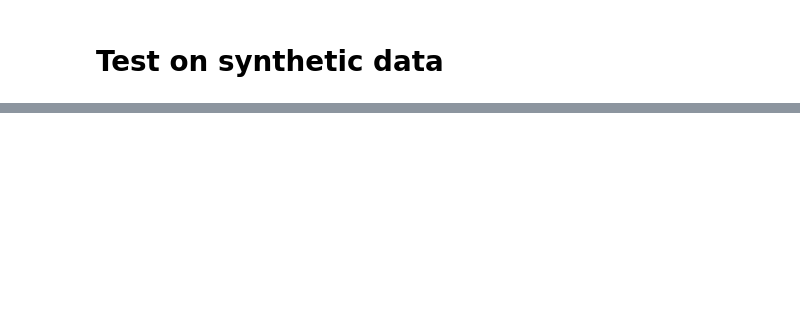
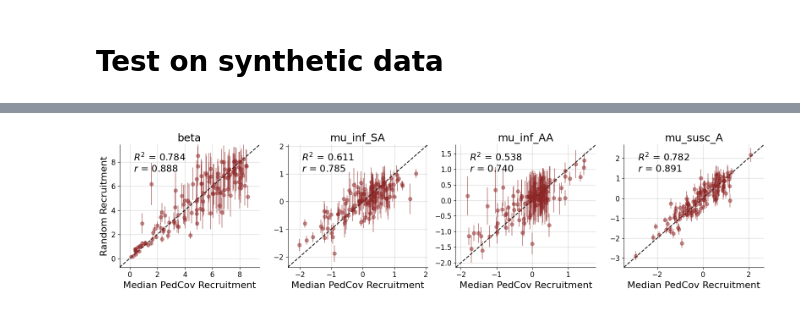
Before and after one commit to arrjon/AmortizedSelectionBias, a Jupyter notebook: train_bayesflow.ipynb, the cells around one changed output, grey strips where cells are left out. Saved outputs shown, nothing was run; the diff lists cells and outputs as text; code cells hidden in the pictures; blank space fills up the shorter version.

```diff
--- a/train_bayesflow.ipynb
+++ b/train_bayesflow.ipynb
@@ -585,0 +815,10 @@ fig.savefig(f'{results_folder}/{amortizer_name}_recovery_rand.png')
+# %%
+fig = bf.diagnostics.plot_recovery(posterior_samples_rand, np.median(posterior_samples, axis=1), param_names=param_names)
+# get axis
+ax = fig.get_axes()
+ax[0].set_ylabel('Random Recruitment')
+for a in ax:
+    a.set_xlabel('Median PedCov Recruitment')
+fig.savefig(f'{results_folder}/{amortizer_name}_recovery_pedcov_vs_rand.png')
+# %% [output]
+[figure, added]
```
Also changed, not shown: parts of 32 cells of this notebook, 6 other files.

(What to do): Look over the listing above and copy each line that contains "ipynb".

(Exercise response):
Before and after one commit to arrjon/AmortizedSelectionBias, a Jupyter notebook: train_bayesflow.ipynb, the cells around one changed output, grey strips where cells are left out. Saved outputs shown, nothing was run; the diff lists cells and outputs as text; code cells hidden in the pictures; blank space fills up the shorter version.
--- a/train_bayesflow.ipynb
+++ b/train_bayesflow.ipynb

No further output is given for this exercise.